Blue Origin Nails Rocket Landing
Jeff Bezos' Blue Origin space launch company successfully returned a New Shepard rocket and capsule after blastoff.
On its second try, Jeff Bezos' Blue Origin space launch company successfully returned a New Shepard rocket and capsule after blastoff, a key step in ongoing efforts to develop a reusable space transportation system.
"Now safely tucked away at our launch site in West Texas is the rarest of beasts-a used rocket," said Jeff Bezos, founder of Blue Origin, said in a statement on Tuesday.
"Blue Origin's reusable New Shepard space vehicle flew a flawless mission-soaring to 329,839 feet and then returning through 119-mph high-altitude crosswinds to make a gentle, controlled landing just four and a half feet from the center of the pad.

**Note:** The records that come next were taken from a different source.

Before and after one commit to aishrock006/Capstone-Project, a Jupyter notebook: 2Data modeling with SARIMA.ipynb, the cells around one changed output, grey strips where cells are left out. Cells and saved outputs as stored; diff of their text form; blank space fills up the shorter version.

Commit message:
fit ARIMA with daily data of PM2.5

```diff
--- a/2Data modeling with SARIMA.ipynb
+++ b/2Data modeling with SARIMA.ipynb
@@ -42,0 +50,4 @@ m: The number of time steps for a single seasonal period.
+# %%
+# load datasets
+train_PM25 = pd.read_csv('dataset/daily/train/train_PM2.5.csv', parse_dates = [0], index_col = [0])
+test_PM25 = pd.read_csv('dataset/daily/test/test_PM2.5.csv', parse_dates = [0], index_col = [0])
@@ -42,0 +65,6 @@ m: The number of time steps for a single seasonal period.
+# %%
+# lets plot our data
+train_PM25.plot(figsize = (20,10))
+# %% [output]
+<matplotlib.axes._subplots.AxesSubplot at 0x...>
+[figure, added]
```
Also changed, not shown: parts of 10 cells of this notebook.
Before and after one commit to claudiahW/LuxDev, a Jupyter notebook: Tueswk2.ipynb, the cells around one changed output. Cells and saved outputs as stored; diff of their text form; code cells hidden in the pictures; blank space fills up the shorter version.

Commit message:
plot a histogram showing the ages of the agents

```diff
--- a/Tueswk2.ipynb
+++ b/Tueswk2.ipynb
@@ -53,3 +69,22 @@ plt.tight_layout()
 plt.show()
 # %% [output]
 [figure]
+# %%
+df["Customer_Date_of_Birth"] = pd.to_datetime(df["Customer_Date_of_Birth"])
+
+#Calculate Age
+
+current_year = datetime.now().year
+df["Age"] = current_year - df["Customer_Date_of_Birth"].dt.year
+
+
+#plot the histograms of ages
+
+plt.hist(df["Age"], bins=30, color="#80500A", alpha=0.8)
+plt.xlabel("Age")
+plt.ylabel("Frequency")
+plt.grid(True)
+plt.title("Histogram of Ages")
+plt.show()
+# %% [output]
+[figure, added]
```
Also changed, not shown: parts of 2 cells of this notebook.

Full reuse is a game changer, and we can't wait to fuel up and fly again," Bezos said.
The rocket blasted off at 12:21 p.m. EST Monday, deployed its capsule and landed eight minutes later. The capsule made a parachute touchdown at 12:32 p.m.

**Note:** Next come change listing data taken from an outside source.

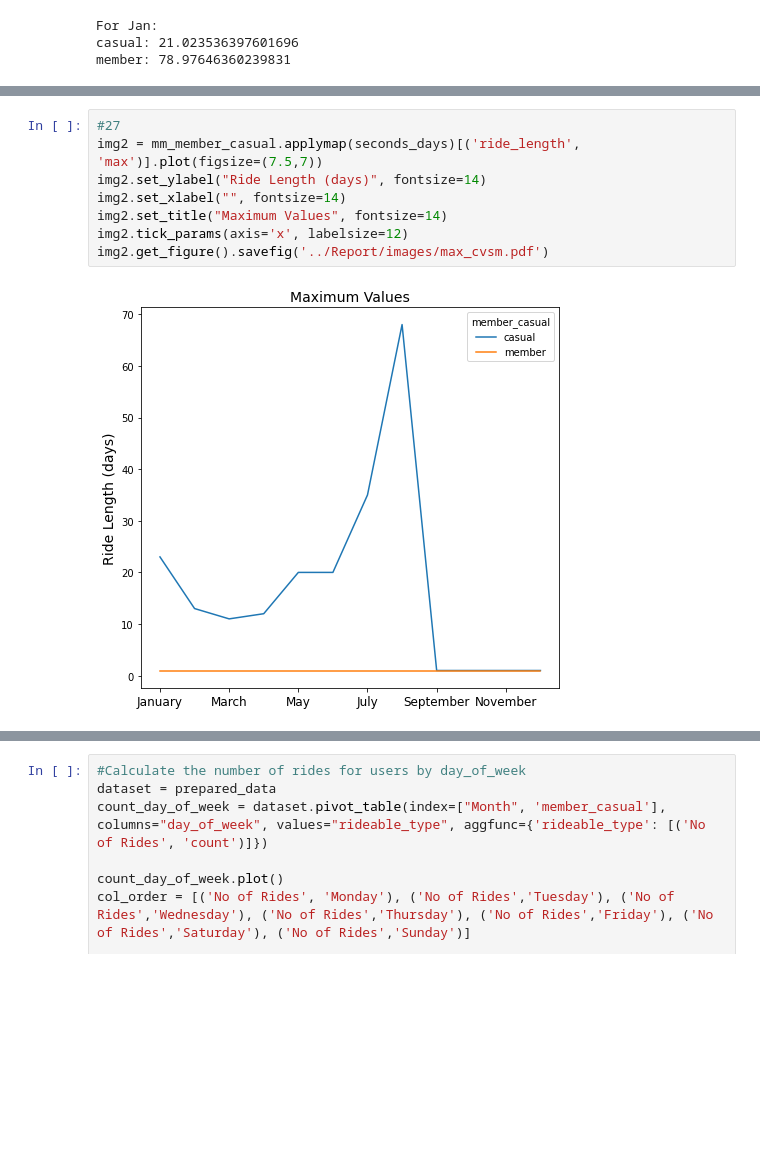
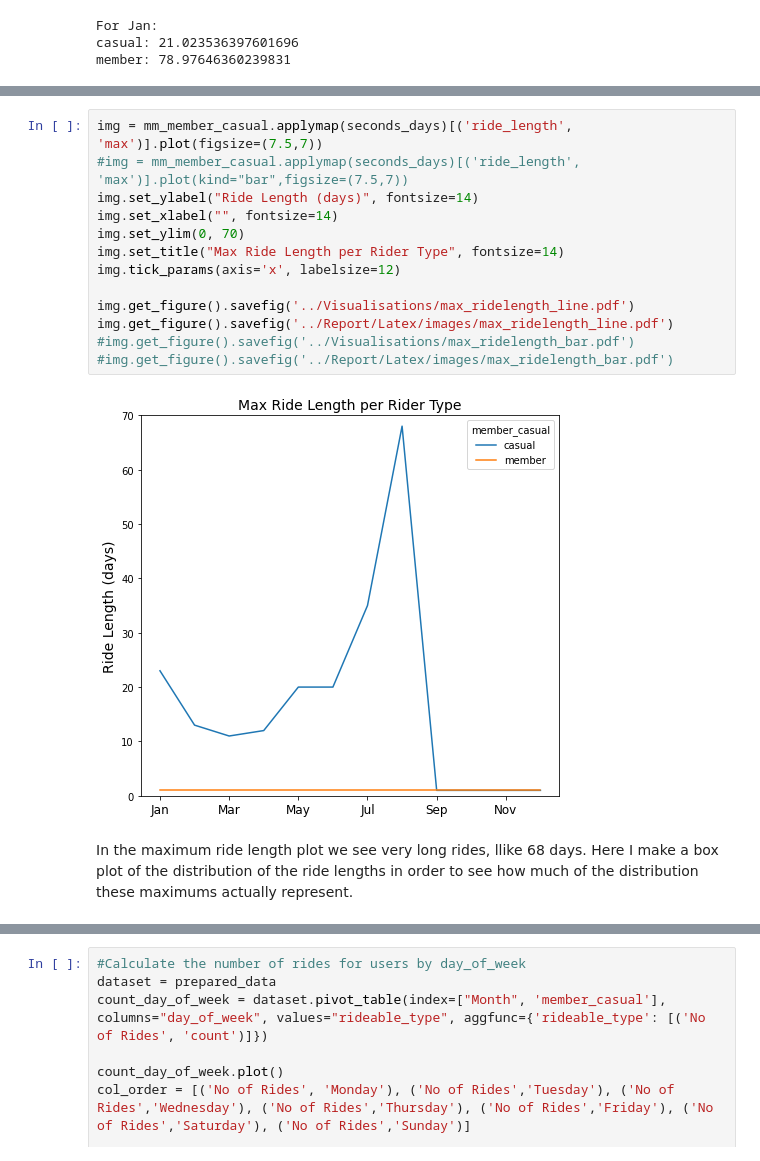
Before and after one commit to SummerKassem/BikeShareCS, a Jupyter notebook: PythonCode/bike_share_analysis.ipynb, the cells around one changed output, grey strips where cells are left out. Saved outputs shown, nothing was run; the diff lists cells and outputs as text; blank space fills up the shorter version.

```diff
--- a/PythonCode/bike_share_analysis.ipynb
+++ b/PythonCode/bike_share_analysis.ipynb
@@ -674,11 +696,18 @@ img.get_figure().savefig('../Report/images/mean_cvsm_month.pdf')
 # %%
-#27
-img2 = mm_member_casual.applymap(seconds_days)[('ride_length', 'max')].plot(figsize=(7.5,7))
-img2.set_ylabel("Ride Length (days)", fontsize=14)
-img2.set_xlabel("", fontsize=14)
-img2.set_title("Maximum Values", fontsize=14)
-img2.tick_params(axis='x', labelsize=12)
-img2.get_figure().savefig('../Report/images/max_cvsm.pdf')
+img = mm_member_casual.applymap(seconds_days)[('ride_length', 'max')].plot(figsize=(7.5,7))
+#img = mm_member_casual.applymap(seconds_days)[('ride_length', 'max')].plot(kind="bar",figsize=(7.5,7))
+img.set_ylabel("Ride Length (days)", fontsize=14)
+img.set_xlabel("", fontsize=14)
+img.set_ylim(0, 70)
+img.set_title("Max Ride Length per Rider Type", fontsize=14)
+img.tick_params(axis='x', labelsize=12)
+
+img.get_figure().savefig('../Visualisations/max_ridelength_line.pdf')
+img.get_figure().savefig('../Report/Latex/images/max_ridelength_line.pdf')
+#img.get_figure().savefig('../Visualisations/max_ridelength_bar.pdf')
+#img.get_figure().savefig('../Report/Latex/images/max_ridelength_bar.pdf')
 # %% [output]
-[figure, old version]
+[figure, new version]
+# %% [markdown]
+In the maximum ride length plot we see very long rides, llike 68 days. Here I make a box plot of the distribution of the ride lengths in order to see how much of the distribution these maximums actually represent.
 # %%
```
Also changed, not shown: parts of 28 cells of this notebook, 41 other files.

New Shepard is designed to carry six passengers to suborbital altitudes, similar to Virgin Galactic's SpaceShipTwo. Blue Origin has not yet started selling tickets for the rides.

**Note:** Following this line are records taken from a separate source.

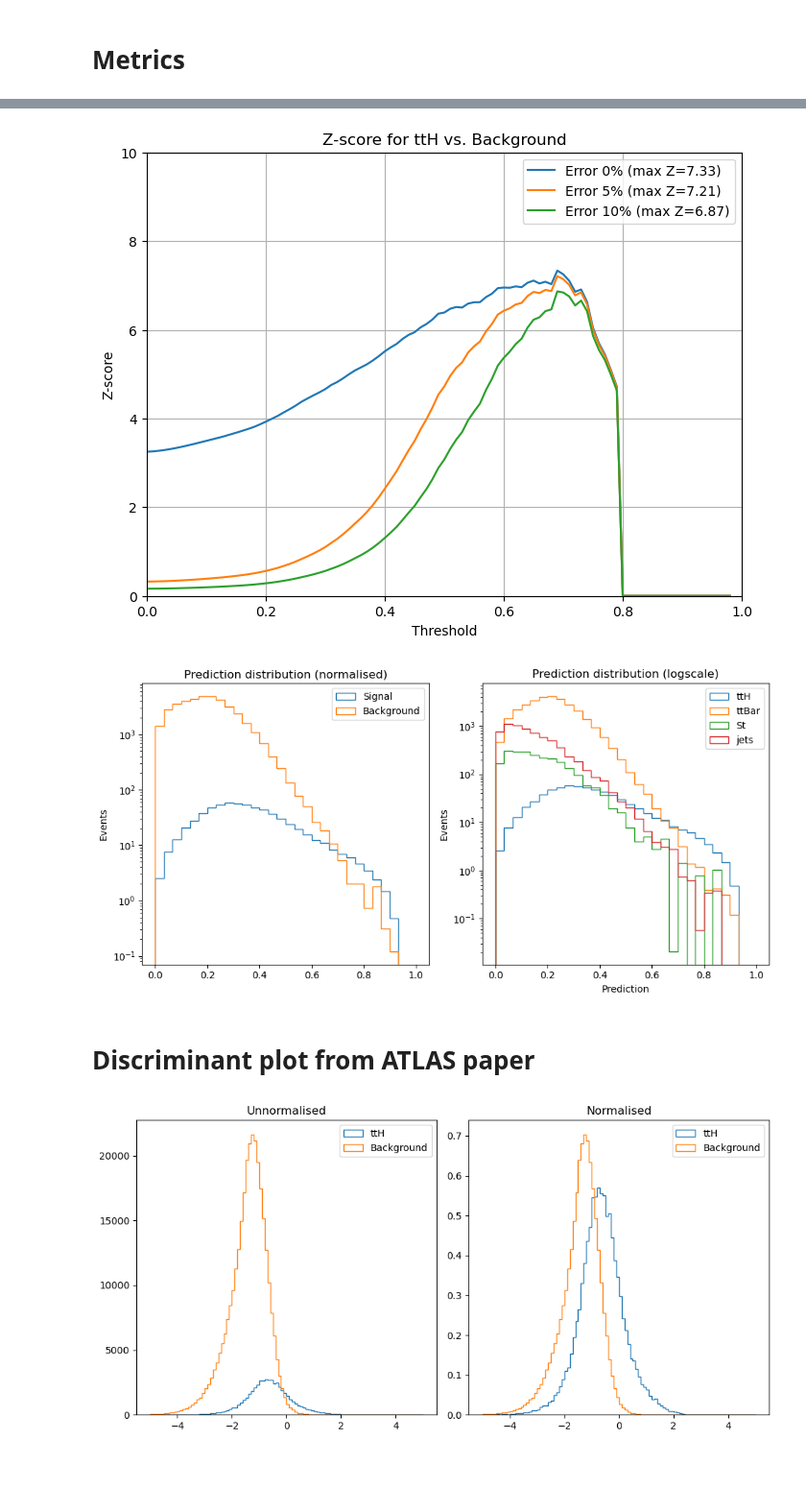
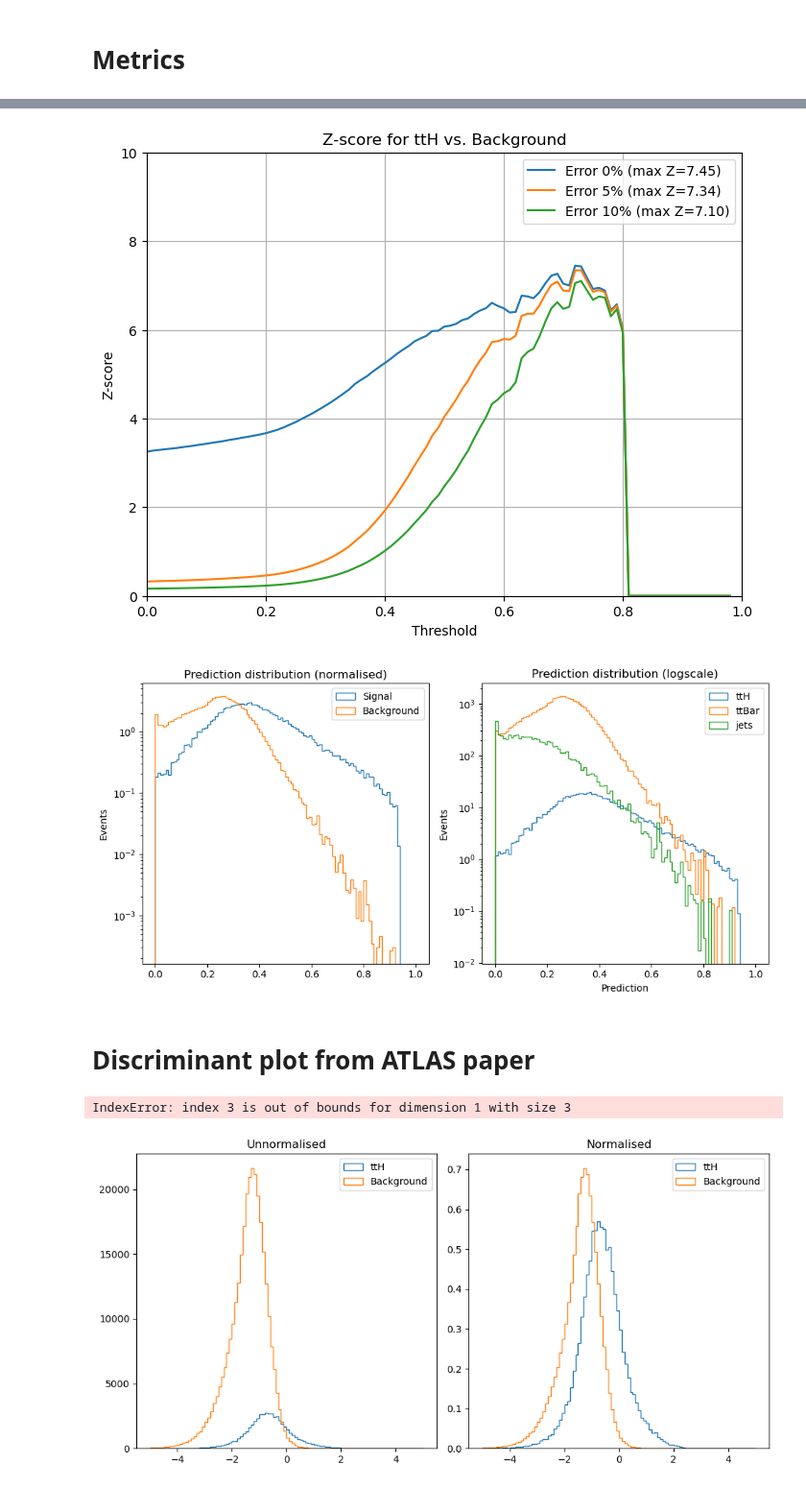
Before and after one commit to inigostibbe/msciproject, a Jupyter notebook: bristol-tth-transformer-msc_project/bristol-tth-transformer-msc_project/notebooks/training_multi.ipynb, the cells around one changed output, grey strips where cells are left out. Shown at 96% size. Cells and saved outputs as stored; diff of their text form; code cells hidden in the pictures.

```diff
--- a/bristol-tth-transformer-msc_project/bristol-tth-transformer-msc_project/notebooks/training_multi.ipynb
+++ b/bristol-tth-transformer-msc_project/bristol-tth-transformer-msc_project/notebooks/training_multi.ipynb
@@ -58,7 +58,7 @@ outdir = f"./model_training/AOTransformer_{current_time}"
 os.makedirs(outdir, exist_ok=False)
 
 # Main path
-main_path = '/home/pk21271/prep_data/ttH_ttbar_singleT_jets'
+main_path = '/home/pk21271/prep_data/ttH_ttbar_jets'
 
 # File paths
 x_path = os.path.join(main_path, 'X.pt')
@@ -137,12 +147,24 @@ The loss function is a composite of BCE, and decorrelation from the MET, to ensu
 # loss_function = CrossEntropyWeightedLoss(weighted = True) # Test with no weights,
 
 alpha = 0.25 # This is the weight for the signal class, the rest is divided among the background classes
-alpha = [alpha, (1-alpha)/3, (1-alpha)/3, (1-alpha)/3]
+alpha = [alpha, (1-alpha)/2, (1-alpha)/2]
 # alpha = [alpha, (1-alpha)] # For binary classification
+
+# Create an alpha from inverse class frequency weighted
+
+train_y_flat = train_y.flatten()
+
+class0 = torch.sum(train_nom[train_y_flat == 0]).item()
+class1 = torch.sum(train_nom[train_y_flat == 1]).item()
+class2 = torch.sum(train_nom[train_y_flat == 2]).item()
+
+class_sum = class0 + class1 + class2
+
+alpha = [class_sum/class0, class_sum/class1, class_sum/class2]
 
 gamma = 2 # 2 is recommended, 0 is equivalent to CE
 
-loss_function = FocalLoss(gamma=2, alpha=alpha, weighted=False)
+loss_function = FocalLoss(gamma=0, alpha=alpha, weighted=False)
 
 # loss = BCE + lambda * decorrelated loss # Lambda determines the strength of the decorrelation loss
 # lambda = 0 -> pure BCE
@@ -592,41 +613,41 @@ plt.xlim(0, 1)
 plt.legend()
 plt.show()
 # %% [output]
-[figure, old version]
+[figure, new version]
 # %%
 labels_flat = labels.flatten()
 
 # Create a figure with two subplots
 fig, axes = plt.subplots(nrows=1, ncols=2, figsize=(10, 5), sharex=True)
 
 # First plot (Binary classification: Signal vs. Background)
-# axes[0].hist(probs_flat[binary_labels == 1], bins=100, range=(0, 1), weights=wn[binary_labels == 1], histtype='step', label='Signal', density=True)
-# axes[0].hist(probs_flat[binary_labels == 0], bins=100, range=(0, 1), weights=wn[binary_labels == 0], histtype='step', label='Background', density=True)
-axes[0].hist(probs_flat[binary_labels == 1], bins=30, range=(0, 1), weights=wn[binary_labels == 1], histtype='step', label='Signal')
-axes[0].hist(probs_flat[binary_labels == 0], bins=30, range=(0, 1), weights=wn[binary_labels == 0], histtype='step', label='Background')
+axes[0].hist(probs_flat[binary_labels == 1], bins=100, range=(0, 1), weights=wn[binary_labels == 1], histtype='step', label='Signal', density=True)
+axes[0].hist(probs_flat[binary_labels == 0], bins=100, range=(0, 1), weights=wn[binary_labels == 0], histtype='step', label='Background', density=True)
+# axes[0].hist(probs_flat[binary_labels == 1], bins=100, range=(0, 1), weights=wn[binary_labels == 1], histtype='step', label='Signal')
+# axes[0].hist(probs_flat[binary_labels == 0], bins=100, range=(0, 1), weights=wn[binary_labels == 0], histtype='step', label='Background')
 axes[0].legend()
 axes[0].set_ylabel('Events')
 axes[0].set_yscale('log')
 axes[0].set_title('Prediction distribution (normalised)')
 
 # Second plot (Multi-class: ttH, ttBar, Zjets)
-axes[1].hist(probs_flat[labels_flat == 0], bins=30, range=(0, 1), weights=wn[labels_flat == 0], histtype='step', label='ttH')
-axes[1].hist(probs_flat[labels_flat == 1], bins=30, range=(0, 1), weights=wn[labels_flat == 1], histtype='step', label='ttBar')
-axes[1].hist(probs_flat[labels_flat == 2], bins=30, range=(0, 1), weights=wn[labels_flat == 2], histtype='step', label='St')
-axes[1].hist(probs_flat[labels_flat == 3], bins=30, range=(0, 1), weights=wn[labels_flat == 3], histtype='step', label='jets')
+axes[1].hist(probs_flat[labels_flat == 0], bins=100, range=(0, 1), weights=wn[labels_flat == 0], histtype='step', label='ttH')
+axes[1].hist(probs_flat[labels_flat == 1], bins=100, range=(0, 1), weights=wn[labels_flat == 1], histtype='step', label='ttBar')
+axes[1].hist(probs_flat[labels_flat == 2], bins=100, range=(0, 1), weights=wn[labels_flat == 2], histtype='step', label='jets')
+# axes[1].hist(probs_flat[labels_flat == 3], bins=100, range=(0, 1), weights=wn[labels_flat == 3], histtype='step', label='jets')
 # axes[1].hist(probs_flat[labels_flat == 4], bins=50, range=(0, 1), weights=wn[labels_flat == 4], histtype='step', label='Multi')
 
 axes[1].legend()
 axes[1].set_xlabel('Prediction')
 axes[1].set_ylabel('Events')
 axes[1].set_title('Prediction distribution (logscale)')
 axes[1].set_yscale('log')
 
 # Show the figure
 plt.tight_layout()
 plt.show()
 # %% [output]
-[figure, old version]
+[figure, new version]
 # %% [markdown]
 # Discriminant plot from ATLAS paper
 # %%
@@ -634,6 +655,8 @@ dhh_ttH = np.log(probs[:, 0] / (probs[:, 1] + probs[:, 2] + probs[:, 3])) # This
 # dhh_ttBar = np.log(probs[:, 1] / (probs[:, 0] + probs[:, 2] + probs[:, 3]))
 # dhh_Zjets = np.log(probs[:, 2] / (probs[:, 0] + probs[:, 1] + probs[:, 3]))
 # dhh_Wjets = np.log(probs[:, 3] / (probs[:, 0] + probs[:, 1] + probs[:, 2]))
+# %% [output]
+IndexError: index 3 is out of bounds for dimension 1 with size 3
 # %%
 # plt.hist(dhh_ttH, bins=100, range=(-5, 5), histtype='step', label='ttH')
 # plt.hist(dhh_ttBar, bins=100, range=(-5, 5), histtype='step', label='ttBar')
```
Also changed, not shown: parts of 7 cells of this notebook, 43 other files.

Virgin Galactic launches its spaceship from a specially made jet aircraft, which then lands on a runway. Blue Origin, as well as SpaceX, have been developing technology to launch capsules on top of rockets, then have the rockets land themselves so they can be refurbished and reflown, slashing launch costs.
"Congrats to Jeff Bezos and the Blue Origin team for achieving VTOL (vertical take-off and landing) on their boosters," SpaceX founder and chief executive Elon Musk posted on Twitter.
SpaceX has made several attempts to land the first stage of its Falcon 9 rocket on a platform in the ocean, but so far has not been successful.
Blue Origin’s New Shepard suborbital rocket successfully landed itself back at its launch site on Monday.
On April 29, 2013, Virgin Galactic took a huge step toward suborbital spaceflight -- the six-person SpaceShipTwo ignited its rocket engine for the first time in flight, accelerating it to supersonic speeds. Richard Branson called the test "critical." Seen here, WhiteKnightTwo -- SpaceShipTwo's mothership -- taxis along the airstrip at California's Mojave Air ans Space Port shortly before takeoff at 7 a.m. PST.
At an altitude of 46,000 ft, WhiteKnightTwo released the spaceship -- manned by a three-person test crew including Virgin Galactic's lead pilot David Mackay.
Shortly after release, the spaceship's rocket engine lit up, accelerating the vehicle faster than sound.
The rocket engine fired for 16 seconds during the landmark flight test. "It looked stunning," Richard Branson told Discovery News shortly after the test.
A telescopic view from the ground highlights the bright exhaust from the SpaceShipTwo's single RocketMotorTwo.
A tail-mounted camera captures an intimate look at the RocketMotorTwo's nozzle -- signatures of the ground crew can be seen on the nozzle.
Richard Branson celebrates the successful flight test with 'Forger' a.k.a. Mark Stucky.
Burt Rutan congratulates Branson after the successful supersonic test flight.
More test flights of SpaceShipTwo are expected, and the first space tourism flights will likely take place in 2014.